Revision comparison data
===
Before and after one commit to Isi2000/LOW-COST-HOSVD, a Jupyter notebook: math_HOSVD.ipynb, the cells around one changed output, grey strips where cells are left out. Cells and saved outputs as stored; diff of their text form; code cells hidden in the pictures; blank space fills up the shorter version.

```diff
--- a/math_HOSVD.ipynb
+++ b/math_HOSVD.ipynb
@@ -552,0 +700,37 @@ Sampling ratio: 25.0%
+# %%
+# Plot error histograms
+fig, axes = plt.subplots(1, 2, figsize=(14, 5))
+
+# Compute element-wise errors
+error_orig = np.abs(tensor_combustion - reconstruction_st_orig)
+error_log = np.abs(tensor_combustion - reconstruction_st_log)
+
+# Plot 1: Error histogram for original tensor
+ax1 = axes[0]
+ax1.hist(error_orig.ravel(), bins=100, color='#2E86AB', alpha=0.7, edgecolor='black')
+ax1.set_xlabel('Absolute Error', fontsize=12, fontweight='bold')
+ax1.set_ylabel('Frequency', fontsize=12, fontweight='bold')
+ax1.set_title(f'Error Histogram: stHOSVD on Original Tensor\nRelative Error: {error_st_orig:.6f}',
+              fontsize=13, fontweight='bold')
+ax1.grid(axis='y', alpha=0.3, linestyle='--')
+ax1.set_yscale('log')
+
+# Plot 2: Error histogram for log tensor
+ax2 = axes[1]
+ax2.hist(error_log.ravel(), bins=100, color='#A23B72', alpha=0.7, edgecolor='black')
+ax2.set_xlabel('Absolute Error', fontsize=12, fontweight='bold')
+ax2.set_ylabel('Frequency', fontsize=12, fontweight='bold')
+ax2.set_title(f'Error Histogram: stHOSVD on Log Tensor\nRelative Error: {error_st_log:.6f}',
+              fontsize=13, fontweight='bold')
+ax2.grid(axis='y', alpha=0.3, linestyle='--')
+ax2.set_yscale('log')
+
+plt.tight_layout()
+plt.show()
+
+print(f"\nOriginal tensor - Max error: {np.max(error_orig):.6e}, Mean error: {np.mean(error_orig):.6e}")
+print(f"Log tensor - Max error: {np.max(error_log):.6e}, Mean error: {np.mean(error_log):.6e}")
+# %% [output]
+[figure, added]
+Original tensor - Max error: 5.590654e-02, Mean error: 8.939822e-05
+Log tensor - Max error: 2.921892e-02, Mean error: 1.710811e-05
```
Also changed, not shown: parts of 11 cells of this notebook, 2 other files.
===
> [WHAT YOU SHOULD DO]: Every record is to be retyped exactly as given.

> [SOLUTION FOR THIS TASK]:
Before and after one commit to Isi2000/LOW-COST-HOSVD, a Jupyter notebook: math_HOSVD.ipynb, the cells around one changed output, grey strips where cells are left out. Cells and saved outputs as stored; diff of their text form; code cells hidden in the pictures; blank space fills up the shorter version.

```diff
--- a/math_HOSVD.ipynb
+++ b/math_HOSVD.ipynb
@@ -552,0 +700,37 @@ Sampling ratio: 25.0%
+# %%
+# Plot error histograms
+fig, axes = plt.subplots(1, 2, figsize=(14, 5))
+
+# Compute element-wise errors
+error_orig = np.abs(tensor_combustion - reconstruction_st_orig)
+error_log = np.abs(tensor_combustion - reconstruction_st_log)
+
+# Plot 1: Error histogram for original tensor
+ax1 = axes[0]
+ax1.hist(error_orig.ravel(), bins=100, color='#2E86AB', alpha=0.7, edgecolor='black')
+ax1.set_xlabel('Absolute Error', fontsize=12, fontweight='bold')
+ax1.set_ylabel('Frequency', fontsize=12, fontweight='bold')
+ax1.set_title(f'Error Histogram: stHOSVD on Original Tensor\nRelative Error: {error_st_orig:.6f}',
+              fontsize=13, fontweight='bold')
+ax1.grid(axis='y', alpha=0.3, linestyle='--')
+ax1.set_yscale('log')
+
+# Plot 2: Error histogram for log tensor
+ax2 = axes[1]
+ax2.hist(error_log.ravel(), bins=100, color='#A23B72', alpha=0.7, edgecolor='black')
+ax2.set_xlabel('Absolute Error', fontsize=12, fontweight='bold')
+ax2.set_ylabel('Frequency', fontsize=12, fontweight='bold')
+ax2.set_title(f'Error Histogram: stHOSVD on Log Tensor\nRelative Error: {error_st_log:.6f}',
+              fontsize=13, fontweight='bold')
+ax2.grid(axis='y', alpha=0.3, linestyle='--')
+ax2.set_yscale('log')
+
+plt.tight_layout()
+plt.show()
+
+print(f"\nOriginal tensor - Max error: {np.max(error_orig):.6e}, Mean error: {np.mean(error_orig):.6e}")
+print(f"Log tensor - Max error: {np.max(error_log):.6e}, Mean error: {np.mean(error_log):.6e}")
+# %% [output]
+[figure, added]
+Original tensor - Max error: 5.590654e-02, Mean error: 8.939822e-05
+Log tensor - Max error: 2.921892e-02, Mean error: 1.710811e-05
```
Also changed, not shown: parts of 11 cells of this notebook, 2 other files.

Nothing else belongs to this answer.